The outgoing address has been marked. But it seems that Gamarra has been saved from the burning. Nor is it the first to get rid of. The Rioja leader is part of that race of survivors that populate political parties, who climb rung by rung, promise allegiances that do not always respect and serve the next leader. Always for the good of the party. In any case, the relationship between Gamarra and Casado does not seem to have ended very badly. This Thursday, in the plenary session of Congress, both have shared a bench for 20 minutes. Enough so that the still president of the PP could vote. In that time, they have spoken in a relaxed and visible way.
In 2017 he lost the primaries to lead the PP of La Rioja against the current president, José Ignacio Ceniceros. She almost won, but 109 votes separated her from happening to the historic Pedro Sanz. Gamarra was then mayor of Logroño, a position she had accepted in the municipal elections of May 2011, a few days after the 15M movement broke out. She achieved a very large absolute majority, with almost 50% of the votes. She had previously been a councilor, deputy mayor and spokesperson for the opposition. A race of ups and downs.

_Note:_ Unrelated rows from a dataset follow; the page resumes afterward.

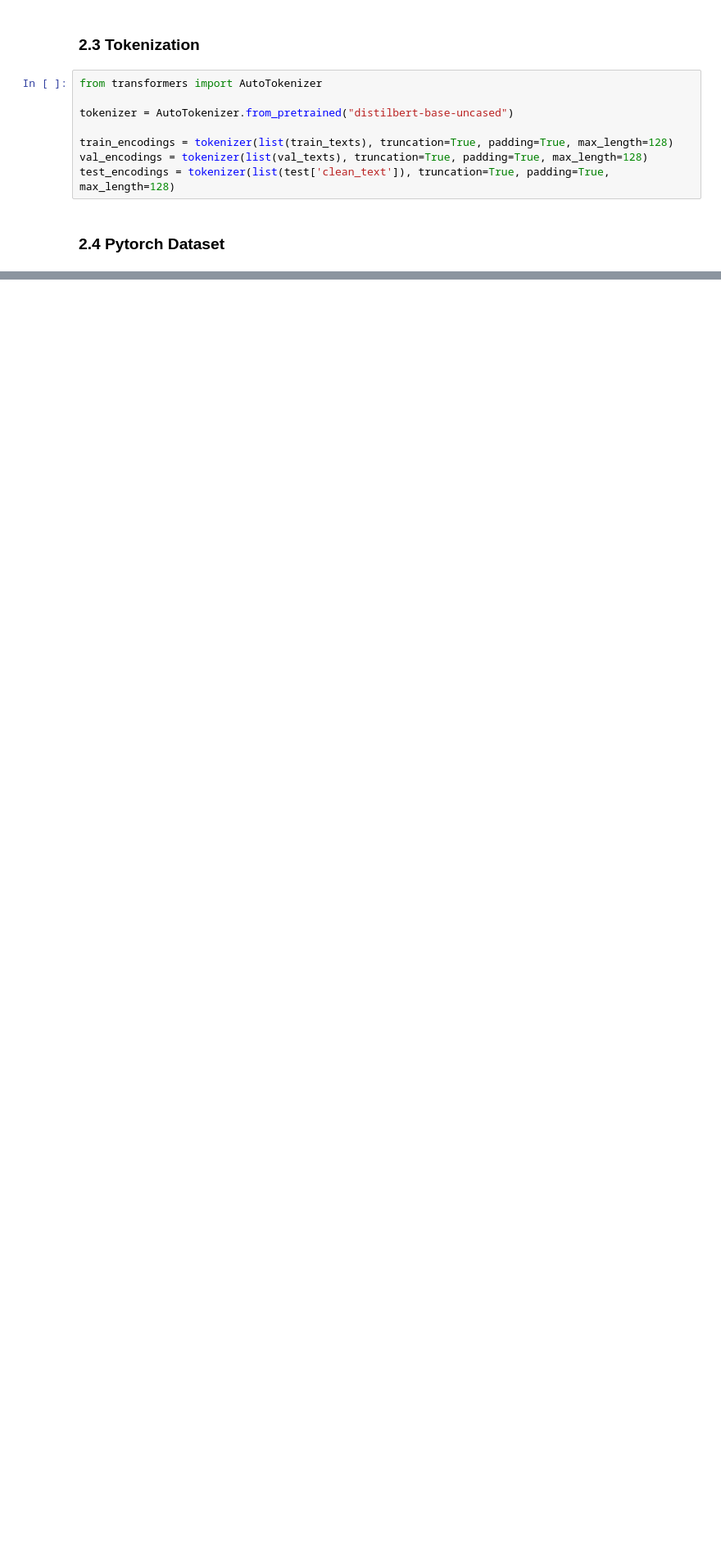
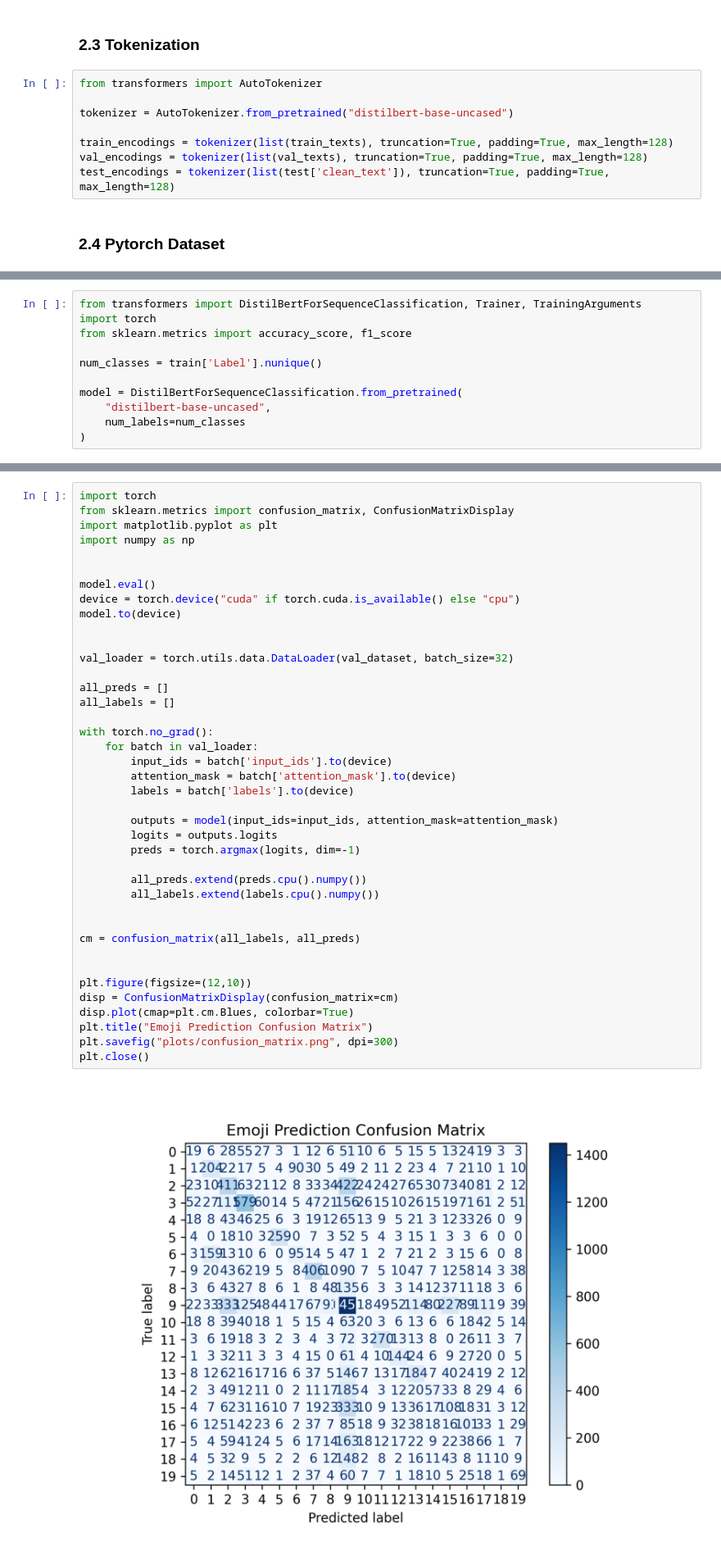
Before and after one commit to zubair-ui/Twitter-Emoji-Prediction, a Jupyter notebook: twitter-emoji-prediction.ipynb, the cells around one changed output, grey strips where cells are left out. Shown at 82% size. Cells and saved outputs as stored; diff of their text form; blank space fills up the shorter version.

```diff
--- a/twitter-emoji-prediction.ipynb
+++ b/twitter-emoji-prediction.ipynb
@@ -189,0 +197,11 @@ test_dataset = TweetDataset(test_encodings)  # No labels for test
+# %%
+from transformers import DistilBertForSequenceClassification, Trainer, TrainingArguments
+import torch
+from sklearn.metrics import accuracy_score, f1_score
+
+num_classes = train['Label'].nunique()
+
+model = DistilBertForSequenceClassification.from_pretrained(
+    "distilbert-base-uncased",
+    num_labels=num_classes
+)
@@ -189,0 +313,42 @@ test_dataset = TweetDataset(test_encodings)  # No labels for test
+# %%
+import torch
+from sklearn.metrics import confusion_matrix, ConfusionMatrixDisplay
+import matplotlib.pyplot as plt
+import numpy as np
+
+
+model.eval()
+device = torch.device("cuda" if torch.cuda.is_available() else "cpu")
+model.to(device)
+
+
+val_loader = torch.utils.data.DataLoader(val_dataset, batch_size=32)
+
+all_preds = []
+all_labels = []
+
+with torch.no_grad():
+    for batch in val_loader:
+        input_ids = batch['input_ids'].to(device)
+        attention_mask = batch['attention_mask'].to(device)
+        labels = batch['labels'].to(device)
+
+        outputs = model(input_ids=input_ids, attention_mask=attention_mask)
+        logits = outputs.logits
+        preds = torch.argmax(logits, dim=-1)
+
+        all_preds.extend(preds.cpu().numpy())
+        all_labels.extend(labels.cpu().numpy())
+
+
+cm = confusion_matrix(all_labels, all_preds)
+
+
+plt.figure(figsize=(12,10))
+disp = ConfusionMatrixDisplay(confusion_matrix=cm)
+disp.plot(cmap=plt.cm.Blues, colorbar=True)
+plt.title("Emoji Prediction Confusion Matrix")
+plt.savefig("plots/confusion_matrix.png", dpi=300)
+plt.close()
+# %% [output]
+[figure, added]
```
Also changed, not shown: parts of 16 cells of this notebook.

In those primaries, the mayor was the bet of the national leadership of Mariano Rajoy and today Senator Antonio Maíllo, who as general coordinator managed the day to day of the party. The general secretary was María Dolores de Cospedal, but the territory was dominated by the Zamorano. A year later, in 2018, she returned the favor to the outgoing apparatus of the headquarters at number 13 of Calle de Génova in Madrid (still formally for sale) and publicly supported Soraya Sáenz de Santamaría.
On that occasion he also lost. But Pablo Casado picked it up for his Management Committee, despite the fact that the outgoing president has been widely accused of having applied a scorched earth policy with his predecessors. Gamarra was the sorayista quota, the "moderate" leader who was going to sit down every Monday at the meeting where the party's daily strategy is decided.
He assumed the General Vice-Secretariat for Social Policies in July 2018. In April 2019 he led the PP's candidacy for La Rioja in the general elections, a position he held in the repetition of November of that same year. His successor as candidate for Mayor of Logroño was Conrado Escobar, who lost to a newcomer to active politics: the socialist Pablo Hermoso de Mendoza.
Gamarra took another leap in the summer of 2020. Casado perceived Vox's motion of censure as a direct attack against the PP, as he snapped from the Congress rostrum to an incredulous Santiago Abascal, who did not scratch a single vote further of the extreme right that commands. The leadership decided to swerve the strategy, refocus the party, moderate the discourse. The relationship with the then parliamentary spokesperson, Cayetana Álvarez de Toledo, was not good. But the Hispanic-Argentine woman also criticized the turn that her boss wanted to take, as she herself explains in her memoirs.
Married fired her. she named party spokesman to the mayor of Madrid, José Luis Martínez-Almeida. A decision that the alderman regretted very soon and that he also got rid of in the middle of a storm in Genoa, 13. That Monday of the long knives, he did not appear at the management meeting.
Casado also became the spokesperson for the main opposition group in Congress to Cuca Gamarra. The sorayista, the supposed moderate share of his leadership, rose to third place on the political ladder.
Graduated in Law from the University of Deusto (Bilbao), she joined the ranks of the New Generations of the PP in 1993. Ten years later she began a long career until she was ranked number two in her party. The one for which she is willing to do whatever it takes to be "useful". She has work ahead of her.